Dick & Gloria & Lesley & Michael's
Streatley to Wantage - 3rd August 2003 - 10.5 miles
The hottest day yet and a late 11am start a mile or so west of Streatley. We pass occasional walnut trees on a long climb up a flint track. The wild fruits are quietly ripening in the recent sunshine and red and black berries overburden a wayfaring tree (Viburnum lantana). Young hazelnuts, still green, damson and sloe berries hang in the hedgerow larder beside the pathway. Huge quantities of free-range pigs laze about on almost every hillside, frying in the midday Sunday prior to frying in pans on Sunday breakfast tables. The mystery of the darting Chiltern woodland paths has gone - now we can see the route for miles ahead, with no shade for comfort. The harvest continues with fat straw rolls laid by the harvester awaiting collection.

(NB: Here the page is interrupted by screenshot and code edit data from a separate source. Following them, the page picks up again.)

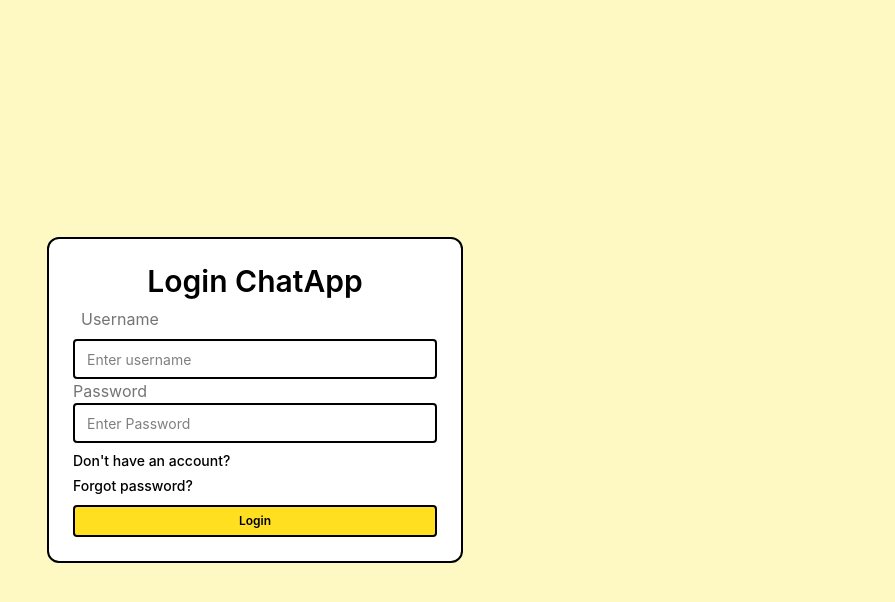
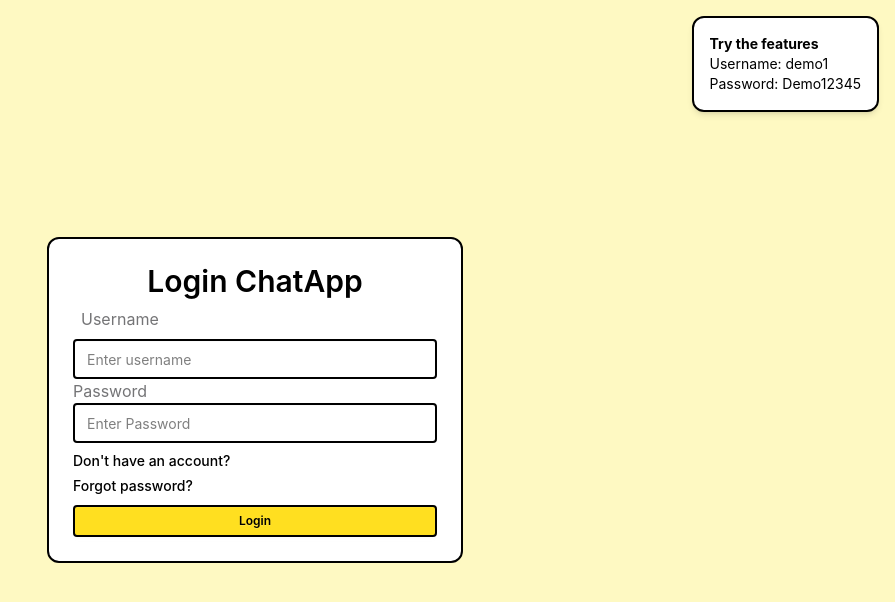
Before and after one commit to Tilokchandrarajbongshi988/texting-app-mern, a React app in the folder frontend/: page /login in a window 1280 px wide. Shown: the top 602 px of the page, without its empty margins (385-1280 px from the left). Built offline with nearby package versions, Linux system fonts and the light colour scheme; the HTML template or start-up script is replaced by a standard one.

Commit message:
readme updated

```diff
--- a/frontend/src/pages/landing/Landing.jsx
+++ b/frontend/src/pages/landing/Landing.jsx
@@ -25,7 +25,7 @@
         </div>
       </div>
 
-      <div className="fixed right-4 top-4 rounded-xl border-2 border-black bg-white p-4 text-left text-sm text-black shadow-md">
+      <div className="fixed right-4 top-4 z-10 rounded-xl border-2 border-black bg-white p-4 text-left text-sm text-black shadow-md">
         <p className="font-bold">Try the features</p>
         <p>Username: demo1</p>
         <p>Password: Demo12345</p>
--- a/frontend/src/pages/login/Login.jsx
+++ b/frontend/src/pages/login/Login.jsx
@@ -15,6 +15,12 @@
 
   return (
     <div className="mx-auto flex min-h-screen max-w-md flex-col items-center justify-center px-4">
+      <div className="fixed right-4 top-4 z-10 rounded-xl border-2 border-black bg-white p-4 text-left text-sm text-black shadow-md">
+        <p className="font-bold">Try the features</p>
+        <p>Username: demo1</p>
+        <p>Password: Demo12345</p>
+      </div>
+
       <div className="w-full rounded-xl border-2 border-black bg-white p-6">
         <h1 className="text-center text-3xl font-semibold text-black">
           Login
```
Also changed, not shown: 2 other files (tests, documents, lock files or other folders).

Under the huge, blinding blue sky, scarred by vapour trails, we battle on in the overwhelming heat. It's even toooo hot for Richard to raise much steam about a warning sign that appears ahead and the trains that once raised steam on this old railway line must be long broken and gone. Didcot power station, which we first saw from Coombe Hill (Wendover), seems to follow us walk by walk. A glance behind shows the hill we recently passed over behind the signpost. No pub on the path today so we have to detour downhill past sheep meadows to The Harrow at West Ilsley for a life saver in the presence of a Rod Stewart lookeelikee. And, having supped we cross the road to eat in a shelter as ducks take mud baths in the dirty pond and children race by driving giant tractors towing trailers overfull with grain. God punishes those who worship the brewers' wares and makes us walk a long uphill back to The Ridgeway. A brave grasshopper risks crushing on the path as we pass overhead. A yellow bunting flits ahead, singing, from bush to bush as we close the last two miles to the car which sits not far from Baron Wantage's monument, erected by his caring wife, just visible ahead. God, meantime, perhaps guiltily concerned that the punishment may have been too severe, given the temperature, rewards us - a trailbiker, who had earlier covered us in dust and noise as he hurtled past, comes into view ahead on a return run and grinds to a halt yards away. 'I've run out of petrol' he shouts aloud to his companion. Yes! Four smiling ramblers pass quickly by with rejuvenated feet. Smiles fade as a cry of 'I'll switch on my reserve tank' reaches their ears, along with a roar from the beastly machine's exhaust pipe. Smiles fade, bike roar fades as bike fades from view, our parked car comes into view. We sit patiently by the car waiting for the day's heat, stored inside, to fade.